Books have been a big part of his life since day one. Besides reading during the day, books became the centre of our bedtime routine. We would curl up together in our bed and my husband would read while I nursed our son to sleep – a practice that has continued with our second son. That first spring, we read Travels with Charley by John Steinbeck, among other things.

Now, with our son having more of a say in the books we read, the stack is full of more age-specific selections, but we also read a section of longer books, such as Mal Peet’s Mysterious Traveller, a lovely story with wonderful illustrations. Our son also reads a board book (or two) to his baby brother; Moby-Dick is a favourite.

So to mark the occasion of my son’s third birthday, I am posting a picture of his first book (Polar bears), one of his favourite books (Frog and Toad are Friends), and the book we are currently reading (Bill Peet An Autobiography).

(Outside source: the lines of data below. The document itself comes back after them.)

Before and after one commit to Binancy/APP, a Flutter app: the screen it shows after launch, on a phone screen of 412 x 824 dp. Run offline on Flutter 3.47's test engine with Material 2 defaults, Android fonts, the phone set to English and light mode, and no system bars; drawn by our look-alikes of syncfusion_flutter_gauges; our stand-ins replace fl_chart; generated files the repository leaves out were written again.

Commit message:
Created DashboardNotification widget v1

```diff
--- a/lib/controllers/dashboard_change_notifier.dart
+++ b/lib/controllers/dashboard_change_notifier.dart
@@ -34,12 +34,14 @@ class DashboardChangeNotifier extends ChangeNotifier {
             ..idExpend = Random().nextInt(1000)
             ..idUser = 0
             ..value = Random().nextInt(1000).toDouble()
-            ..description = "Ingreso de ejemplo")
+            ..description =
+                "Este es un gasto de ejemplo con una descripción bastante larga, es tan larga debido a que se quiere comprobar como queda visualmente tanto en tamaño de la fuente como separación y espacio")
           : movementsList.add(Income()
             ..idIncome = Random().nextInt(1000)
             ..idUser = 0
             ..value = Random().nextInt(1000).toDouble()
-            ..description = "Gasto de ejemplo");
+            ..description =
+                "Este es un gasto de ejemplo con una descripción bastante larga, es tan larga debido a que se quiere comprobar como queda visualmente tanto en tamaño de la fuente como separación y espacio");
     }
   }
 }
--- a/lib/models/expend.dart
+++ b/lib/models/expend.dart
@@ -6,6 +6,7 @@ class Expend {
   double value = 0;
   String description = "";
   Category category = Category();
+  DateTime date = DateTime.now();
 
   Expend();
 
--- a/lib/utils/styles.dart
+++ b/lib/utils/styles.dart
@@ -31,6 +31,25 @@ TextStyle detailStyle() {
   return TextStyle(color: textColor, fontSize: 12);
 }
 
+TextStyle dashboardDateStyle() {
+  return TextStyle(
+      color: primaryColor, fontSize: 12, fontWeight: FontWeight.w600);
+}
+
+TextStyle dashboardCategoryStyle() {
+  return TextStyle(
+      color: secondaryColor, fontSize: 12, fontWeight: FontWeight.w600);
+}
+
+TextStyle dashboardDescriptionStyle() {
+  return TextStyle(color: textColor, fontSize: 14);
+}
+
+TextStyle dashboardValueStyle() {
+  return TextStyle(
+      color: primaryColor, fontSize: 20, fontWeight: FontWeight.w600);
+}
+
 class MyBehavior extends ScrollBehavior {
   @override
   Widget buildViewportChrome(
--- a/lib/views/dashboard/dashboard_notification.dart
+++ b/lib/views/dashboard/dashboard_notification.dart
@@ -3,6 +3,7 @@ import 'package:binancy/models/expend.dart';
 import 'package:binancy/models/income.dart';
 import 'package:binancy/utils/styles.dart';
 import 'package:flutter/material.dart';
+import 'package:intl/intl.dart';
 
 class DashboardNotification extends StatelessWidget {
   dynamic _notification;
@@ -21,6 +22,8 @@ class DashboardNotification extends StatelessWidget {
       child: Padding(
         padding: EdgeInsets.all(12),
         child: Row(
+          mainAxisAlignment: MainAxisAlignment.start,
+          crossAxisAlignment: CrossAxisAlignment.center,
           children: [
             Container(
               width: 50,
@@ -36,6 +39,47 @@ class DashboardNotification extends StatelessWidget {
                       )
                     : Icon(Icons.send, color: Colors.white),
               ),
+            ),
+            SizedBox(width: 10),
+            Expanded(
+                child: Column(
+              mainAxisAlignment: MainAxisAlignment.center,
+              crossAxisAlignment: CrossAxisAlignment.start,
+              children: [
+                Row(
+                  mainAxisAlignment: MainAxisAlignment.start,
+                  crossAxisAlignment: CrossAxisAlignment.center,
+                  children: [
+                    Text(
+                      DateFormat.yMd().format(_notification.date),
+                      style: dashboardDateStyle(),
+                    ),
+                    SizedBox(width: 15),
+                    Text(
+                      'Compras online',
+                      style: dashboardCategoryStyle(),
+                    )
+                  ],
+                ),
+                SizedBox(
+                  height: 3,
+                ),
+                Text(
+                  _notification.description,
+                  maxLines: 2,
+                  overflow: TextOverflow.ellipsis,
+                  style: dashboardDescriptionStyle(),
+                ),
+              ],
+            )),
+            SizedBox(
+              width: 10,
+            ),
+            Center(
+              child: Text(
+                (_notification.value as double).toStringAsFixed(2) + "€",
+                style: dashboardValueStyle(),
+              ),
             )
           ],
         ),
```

Charles books

Happy birthday, sweet boy! Mommy loves you bunches and bunches.